The problem
Where in the records does the word "shown" occur? Copy each line in which it does.

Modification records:
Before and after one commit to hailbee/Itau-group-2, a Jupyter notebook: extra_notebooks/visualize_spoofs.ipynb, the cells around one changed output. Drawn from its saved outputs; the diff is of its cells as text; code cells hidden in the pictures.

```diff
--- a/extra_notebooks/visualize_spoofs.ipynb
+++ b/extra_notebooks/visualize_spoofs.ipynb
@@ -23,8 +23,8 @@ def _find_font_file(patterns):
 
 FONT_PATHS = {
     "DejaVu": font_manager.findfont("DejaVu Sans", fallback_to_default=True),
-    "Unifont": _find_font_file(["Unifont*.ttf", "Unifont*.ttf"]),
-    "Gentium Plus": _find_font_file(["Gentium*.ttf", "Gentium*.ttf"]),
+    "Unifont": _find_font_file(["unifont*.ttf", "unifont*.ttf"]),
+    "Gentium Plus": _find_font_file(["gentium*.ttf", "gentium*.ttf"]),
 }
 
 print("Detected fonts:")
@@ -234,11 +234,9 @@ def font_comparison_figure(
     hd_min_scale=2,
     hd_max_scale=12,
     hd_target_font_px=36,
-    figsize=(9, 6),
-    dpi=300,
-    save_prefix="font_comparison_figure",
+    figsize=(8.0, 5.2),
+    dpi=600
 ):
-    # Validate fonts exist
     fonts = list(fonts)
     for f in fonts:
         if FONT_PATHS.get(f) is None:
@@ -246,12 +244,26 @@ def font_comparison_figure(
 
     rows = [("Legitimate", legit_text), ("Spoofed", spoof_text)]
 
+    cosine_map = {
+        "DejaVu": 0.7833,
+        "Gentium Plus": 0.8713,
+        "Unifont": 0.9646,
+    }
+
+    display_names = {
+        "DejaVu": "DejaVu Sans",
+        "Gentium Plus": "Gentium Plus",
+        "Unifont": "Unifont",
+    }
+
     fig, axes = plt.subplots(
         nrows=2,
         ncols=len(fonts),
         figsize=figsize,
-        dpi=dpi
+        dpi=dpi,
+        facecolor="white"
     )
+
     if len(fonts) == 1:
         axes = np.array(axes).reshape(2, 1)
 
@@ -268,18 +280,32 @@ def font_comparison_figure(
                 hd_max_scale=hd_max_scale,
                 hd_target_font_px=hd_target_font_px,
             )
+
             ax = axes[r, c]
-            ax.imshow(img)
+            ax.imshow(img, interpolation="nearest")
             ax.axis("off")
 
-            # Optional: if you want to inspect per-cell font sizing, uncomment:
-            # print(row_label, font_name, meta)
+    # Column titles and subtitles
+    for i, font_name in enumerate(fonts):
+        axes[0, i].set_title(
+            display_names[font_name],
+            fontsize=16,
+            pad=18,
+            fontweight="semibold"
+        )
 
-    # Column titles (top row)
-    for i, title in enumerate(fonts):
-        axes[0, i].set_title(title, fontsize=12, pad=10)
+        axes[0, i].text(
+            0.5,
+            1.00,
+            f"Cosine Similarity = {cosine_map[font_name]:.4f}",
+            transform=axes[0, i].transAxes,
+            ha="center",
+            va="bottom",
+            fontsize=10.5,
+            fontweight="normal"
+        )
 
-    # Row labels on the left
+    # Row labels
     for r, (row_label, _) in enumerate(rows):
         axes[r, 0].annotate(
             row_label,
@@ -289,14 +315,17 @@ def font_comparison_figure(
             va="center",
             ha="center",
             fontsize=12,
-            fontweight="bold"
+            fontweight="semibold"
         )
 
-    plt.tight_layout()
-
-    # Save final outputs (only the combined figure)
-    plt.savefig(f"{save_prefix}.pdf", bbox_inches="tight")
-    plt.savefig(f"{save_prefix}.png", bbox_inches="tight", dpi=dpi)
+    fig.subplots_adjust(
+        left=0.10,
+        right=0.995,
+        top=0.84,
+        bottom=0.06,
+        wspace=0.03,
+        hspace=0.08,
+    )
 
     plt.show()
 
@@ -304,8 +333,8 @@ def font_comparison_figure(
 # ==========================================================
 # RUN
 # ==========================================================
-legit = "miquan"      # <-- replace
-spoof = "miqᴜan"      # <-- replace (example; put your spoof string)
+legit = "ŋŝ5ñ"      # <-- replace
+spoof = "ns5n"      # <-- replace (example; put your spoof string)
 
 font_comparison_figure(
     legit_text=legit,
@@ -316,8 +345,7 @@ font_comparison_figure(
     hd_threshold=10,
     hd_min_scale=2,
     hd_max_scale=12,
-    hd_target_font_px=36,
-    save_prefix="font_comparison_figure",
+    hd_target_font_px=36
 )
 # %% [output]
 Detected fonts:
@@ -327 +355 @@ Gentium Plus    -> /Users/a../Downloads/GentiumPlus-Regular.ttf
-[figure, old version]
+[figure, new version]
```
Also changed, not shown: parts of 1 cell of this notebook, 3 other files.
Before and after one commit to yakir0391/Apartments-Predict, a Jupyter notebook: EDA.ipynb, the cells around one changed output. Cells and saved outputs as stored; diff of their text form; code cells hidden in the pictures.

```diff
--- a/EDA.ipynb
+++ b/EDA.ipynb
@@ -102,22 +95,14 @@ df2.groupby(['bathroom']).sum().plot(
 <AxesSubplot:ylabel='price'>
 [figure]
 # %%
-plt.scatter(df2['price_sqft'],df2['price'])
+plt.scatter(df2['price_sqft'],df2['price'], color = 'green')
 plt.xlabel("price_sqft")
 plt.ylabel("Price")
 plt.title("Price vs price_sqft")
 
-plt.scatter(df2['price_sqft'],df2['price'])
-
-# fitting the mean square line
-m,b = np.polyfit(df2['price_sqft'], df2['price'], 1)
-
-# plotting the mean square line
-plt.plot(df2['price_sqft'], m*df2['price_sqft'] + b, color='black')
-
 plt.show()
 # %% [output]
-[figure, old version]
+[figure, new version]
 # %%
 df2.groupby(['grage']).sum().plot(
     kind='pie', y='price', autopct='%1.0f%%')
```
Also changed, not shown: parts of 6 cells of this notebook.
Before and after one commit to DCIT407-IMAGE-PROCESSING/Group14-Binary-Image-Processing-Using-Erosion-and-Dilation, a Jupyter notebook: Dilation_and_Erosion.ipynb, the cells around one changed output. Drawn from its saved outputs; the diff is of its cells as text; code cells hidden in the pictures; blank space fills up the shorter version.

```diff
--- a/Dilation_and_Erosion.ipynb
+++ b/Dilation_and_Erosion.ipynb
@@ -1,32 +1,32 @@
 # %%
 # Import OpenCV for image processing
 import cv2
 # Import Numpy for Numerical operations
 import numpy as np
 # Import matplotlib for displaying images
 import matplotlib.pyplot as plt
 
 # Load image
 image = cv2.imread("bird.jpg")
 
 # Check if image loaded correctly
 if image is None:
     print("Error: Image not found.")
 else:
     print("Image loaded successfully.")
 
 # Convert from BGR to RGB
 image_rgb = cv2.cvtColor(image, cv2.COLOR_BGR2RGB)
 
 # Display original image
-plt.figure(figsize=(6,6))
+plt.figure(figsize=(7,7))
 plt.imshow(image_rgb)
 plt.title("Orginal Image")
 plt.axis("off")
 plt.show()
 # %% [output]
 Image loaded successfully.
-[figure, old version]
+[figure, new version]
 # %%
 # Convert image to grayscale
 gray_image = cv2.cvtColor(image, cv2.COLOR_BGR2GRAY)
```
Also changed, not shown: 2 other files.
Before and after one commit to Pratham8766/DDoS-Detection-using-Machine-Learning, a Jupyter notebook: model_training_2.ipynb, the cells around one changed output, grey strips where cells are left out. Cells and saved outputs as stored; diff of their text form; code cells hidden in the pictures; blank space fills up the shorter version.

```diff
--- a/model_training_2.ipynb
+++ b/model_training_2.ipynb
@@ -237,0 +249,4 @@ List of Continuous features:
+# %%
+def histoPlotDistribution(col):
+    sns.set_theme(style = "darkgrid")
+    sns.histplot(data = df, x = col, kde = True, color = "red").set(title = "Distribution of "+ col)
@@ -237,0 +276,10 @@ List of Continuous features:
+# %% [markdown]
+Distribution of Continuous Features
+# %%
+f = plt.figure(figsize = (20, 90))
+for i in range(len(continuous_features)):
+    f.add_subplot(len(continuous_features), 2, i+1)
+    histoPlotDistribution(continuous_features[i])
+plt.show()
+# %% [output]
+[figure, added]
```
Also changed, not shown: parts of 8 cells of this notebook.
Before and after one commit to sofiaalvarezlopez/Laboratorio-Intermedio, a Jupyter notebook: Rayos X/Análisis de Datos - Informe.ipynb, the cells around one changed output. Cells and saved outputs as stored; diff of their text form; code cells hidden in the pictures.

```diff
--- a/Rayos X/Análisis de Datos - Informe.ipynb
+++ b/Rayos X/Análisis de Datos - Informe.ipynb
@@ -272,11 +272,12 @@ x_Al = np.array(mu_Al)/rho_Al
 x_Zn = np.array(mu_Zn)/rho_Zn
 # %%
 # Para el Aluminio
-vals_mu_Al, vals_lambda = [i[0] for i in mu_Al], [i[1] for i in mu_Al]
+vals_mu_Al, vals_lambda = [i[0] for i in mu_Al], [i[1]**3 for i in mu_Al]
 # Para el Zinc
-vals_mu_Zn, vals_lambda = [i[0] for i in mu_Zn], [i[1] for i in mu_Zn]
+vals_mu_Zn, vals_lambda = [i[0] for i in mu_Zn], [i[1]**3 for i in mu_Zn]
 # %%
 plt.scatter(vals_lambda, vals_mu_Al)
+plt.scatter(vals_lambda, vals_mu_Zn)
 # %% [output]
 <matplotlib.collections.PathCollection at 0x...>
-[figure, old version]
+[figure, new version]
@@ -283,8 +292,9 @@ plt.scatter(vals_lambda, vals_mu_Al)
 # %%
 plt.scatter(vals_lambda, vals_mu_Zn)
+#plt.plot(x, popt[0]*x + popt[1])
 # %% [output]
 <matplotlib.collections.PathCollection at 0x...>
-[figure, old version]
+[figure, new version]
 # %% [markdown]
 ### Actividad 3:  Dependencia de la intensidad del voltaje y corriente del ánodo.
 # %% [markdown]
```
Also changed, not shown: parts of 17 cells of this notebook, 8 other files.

Answer section
Also changed, not shown: parts of 1 cell of this notebook, 3 other files.
Also changed, not shown: parts of 6 cells of this notebook.
Also changed, not shown: 2 other files.
Also changed, not shown: parts of 8 cells of this notebook.
Also changed, not shown: parts of 17 cells of this notebook, 8 other files.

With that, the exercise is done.